Sumiploy resin is a formulation of Sumitomo’s SumikaExcel polyethersulfone (PES) resin plus chopped carbon fiber and a proprietary additive package that is said to boost wear resistance and dimensional stability. The resulting high-performance composite reportedly offers good thermal resistance, good dimensional stability and long-term creep resistance over a broad temperature range, good impact strength, chemical resistance to aromatic hydrocarbons like gasoline, ethanol, and engine oil, inherent flame retardance, and high environmental stress-crack resistance (ESCR). Unlike many other high-temperature thermoplastics that are challenging to mold, Sumiploy CS5530 resin is high-flow, reportedly making it easier to mold high-precision 3D geometries in thin walls.

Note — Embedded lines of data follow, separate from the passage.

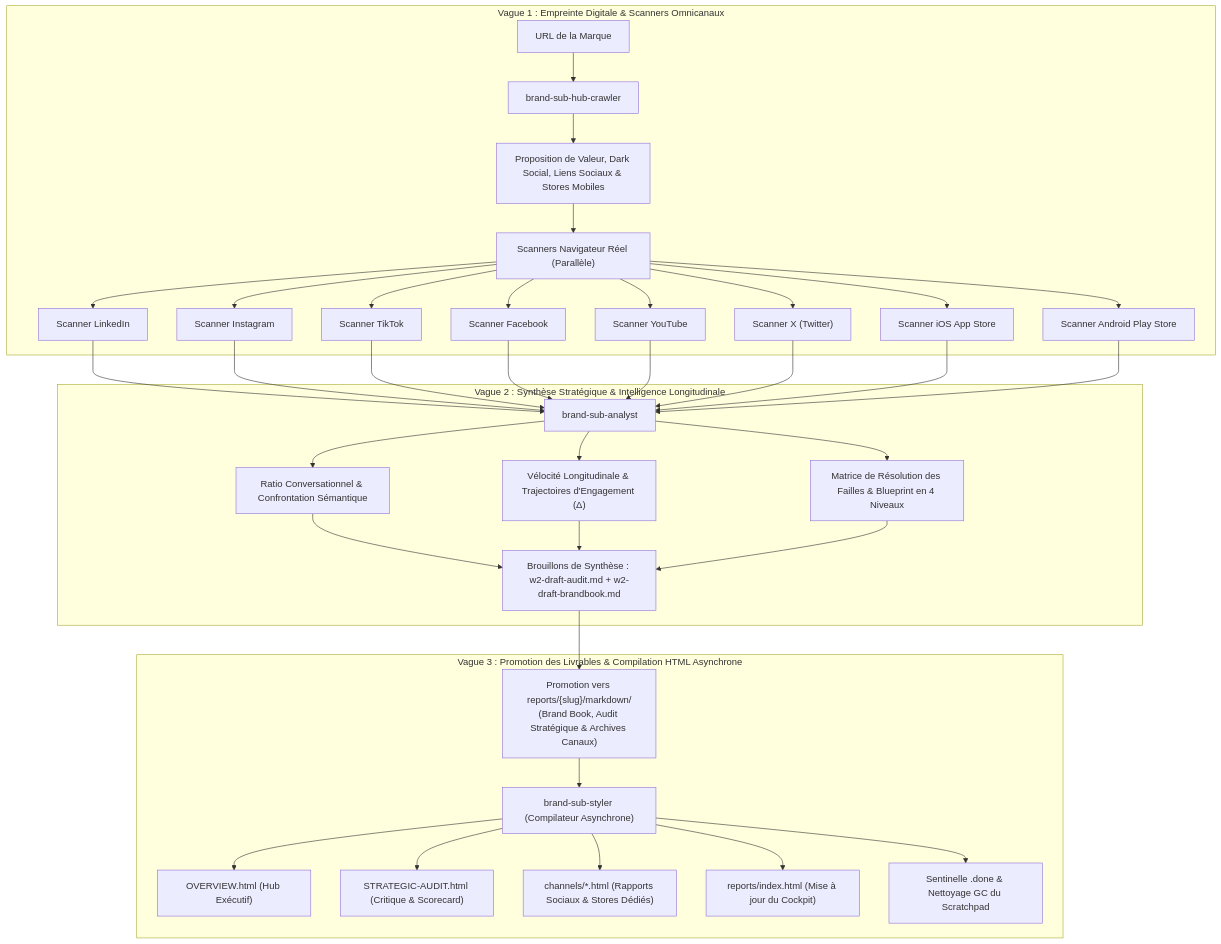
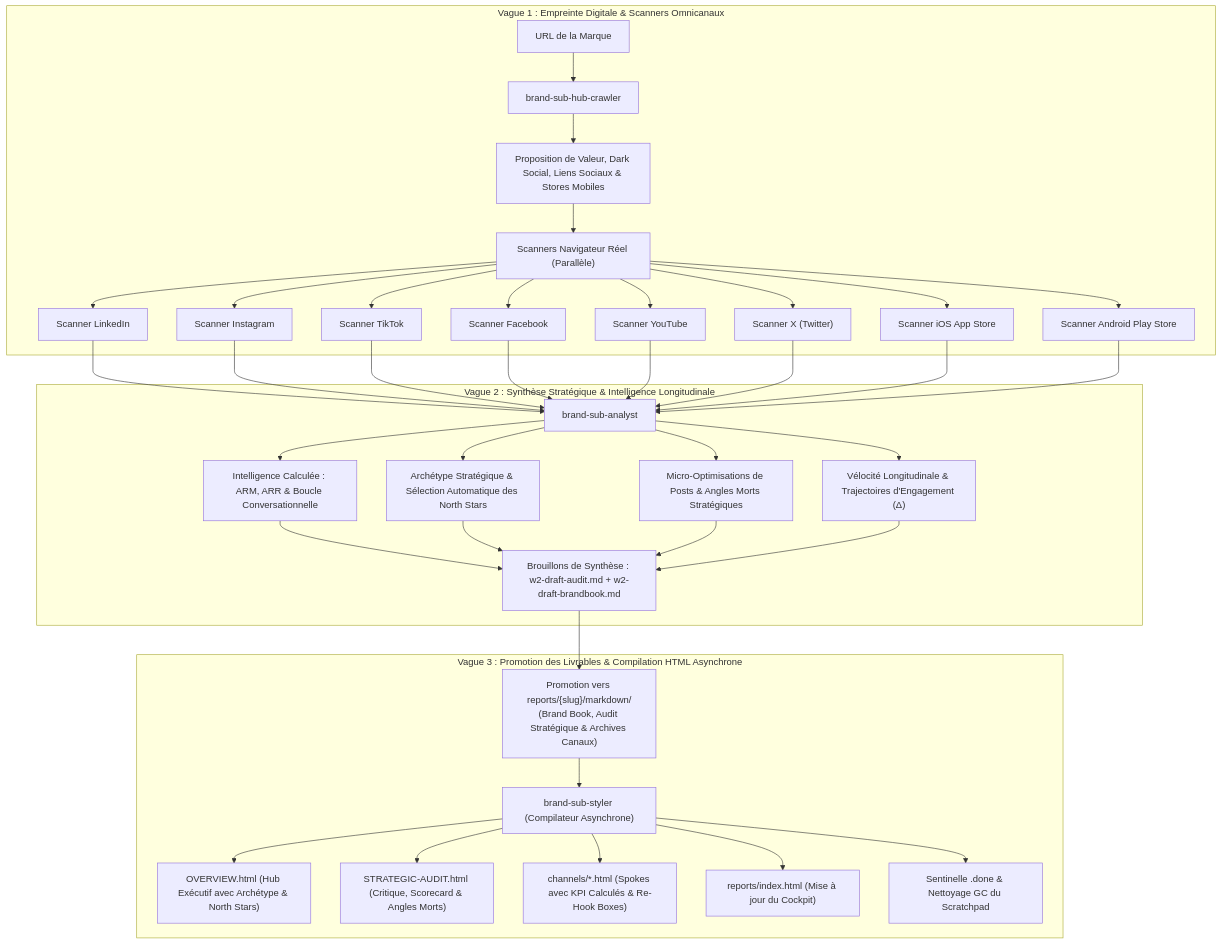
One commit to nicolasvd/brand-agents-agy changed the diagram in README.fr.md. Above: the diagram before and after it, drawn with Mermaid. The commit also changed other lines of this file and 17 other files, not shown here.

````diff
--- a/README.fr.md
+++ b/README.fr.md
@@ -46,34 +46,35 @@
 ```mermaid
 flowchart TD
     subgraph Wave1["Vague 1 : Empreinte Digitale & Scanners Omnicanaux"]
         A["URL de la Marque"] --> B["brand-sub-hub-crawler"]
         B --> C["Proposition de Valeur, Dark Social, Liens Sociaux & Stores Mobiles"]
         C --> D["Scanners Navigateur Réel (Parallèle)"]
         D --> D1["Scanner LinkedIn"]
         D --> D2["Scanner Instagram"]
         D --> D3["Scanner TikTok"]
         D --> D4["Scanner Facebook"]
         D --> D5["Scanner YouTube"]
         D --> D6["Scanner X (Twitter)"]
         D --> D7["Scanner iOS App Store"]
         D --> D8["Scanner Android Play Store"]
     end
 
     subgraph Wave2["Vague 2 : Synthèse Stratégique & Intelligence Longitudinale"]
         D1 & D2 & D3 & D4 & D5 & D6 & D7 & D8 --> E["brand-sub-analyst"]
-        E --> F["Ratio Conversationnel & Confrontation Sémantique"]
-        E --> G["Vélocité Longitudinale & Trajectoires d'Engagement (Δ)"]
-        E --> H["Matrice de Résolution des Failles & Blueprint en 4 Niveaux"]
-        F & G & H --> I["Brouillons de Synthèse : w2-draft-audit.md + w2-draft-brandbook.md"]
+        E --> F["Intelligence Calculée : ARM, ARR & Boucle Conversationnelle"]
+        E --> G["Archétype Stratégique & Sélection Automatique des North Stars"]
+        E --> H["Micro-Optimisations de Posts & Angles Morts Stratégiques"]
+        E --> I["Vélocité Longitudinale & Trajectoires d'Engagement (Δ)"]
+        F & G & H & I --> J["Brouillons de Synthèse : w2-draft-audit.md + w2-draft-brandbook.md"]
     end
 
     subgraph Wave3["Vague 3 : Promotion des Livrables & Compilation HTML Asynchrone"]
-        I --> J["Promotion vers reports/{slug}/markdown/<br/>(Brand Book, Audit Stratégique & Archives Canaux)"]
-        J --> K["brand-sub-styler (Compilateur Asynchrone)"]
-        K --> L["OVERVIEW.html (Hub Exécutif)"]
-        K --> M["STRATEGIC-AUDIT.html (Critique & Scorecard)"]
-        K --> N["channels/*.html (Rapports Sociaux & Stores Dédiés)"]
-        K --> O["reports/index.html (Mise à jour du Cockpit)"]
-        K --> P["Sentinelle .done & Nettoyage GC du Scratchpad"]
+        J --> K["Promotion vers reports/{slug}/markdown/<br/>(Brand Book, Audit Stratégique & Archives Canaux)"]
+        K --> L["brand-sub-styler (Compilateur Asynchrone)"]
+        L --> M["OVERVIEW.html (Hub Exécutif avec Archétype & North Stars)"]
+        L --> N["STRATEGIC-AUDIT.html (Critique, Scorecard & Angles Morts)"]
+        L --> O["channels/*.html (Spokes avec KPI Calculés & Re-Hook Boxes)"]
+        L --> P["reports/index.html (Mise à jour du Cockpit)"]
+        L --> Q["Sentinelle .done & Nettoyage GC du Scratchpad"]
     end
 ```
````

For the oil control valve application, key engineering requirements that Sumiploy CS5530 composite had to pass include ultra-high dimensional accuracy (10.7 mm ± 50 mm or 0.5%), thermal stability from -40 to 150oC, low coefficient of friction, chemical resistance to engine oils, and good fatigue strength and creep resistance. Drivers for making the change from machined aluminum to an engineering thermoplastic composite include lowering manufacturing costs, improving engine performance and lowering weight. The part has been in commercial use since start-of-production (SOP) in 2015, thus establishing a proven record of performance. Being a thermoplastic, it is fully recyclable (melt reprocessable) at the end of vehicle life.

In addition to automotive use, Sumiploy resins are said to be well suited for use in electrical/electronics and aerospace components to replace machined steel or aluminum as well as other high-performance thermoplastics like polyetheretherketone (PEEK), polyaryletherketone (PAEK), and polyetherimide (PEI). While not critical for this application, Sumiploy resins offer reduced friction against mating surfaces in minimally lubricated environments as well as enhanced functionality and lower manufacturing costs thanks to the parts consolidation from high-precision injection molding. Sumiploy resins are said to be good candidates for metal replacement in applications like oil-control valve pistons, solenoid valve pistons, heating/ventilation/air conditioning (HVAC) vanes and pistons, industrial gears, and non-lubricated bushings and bearings.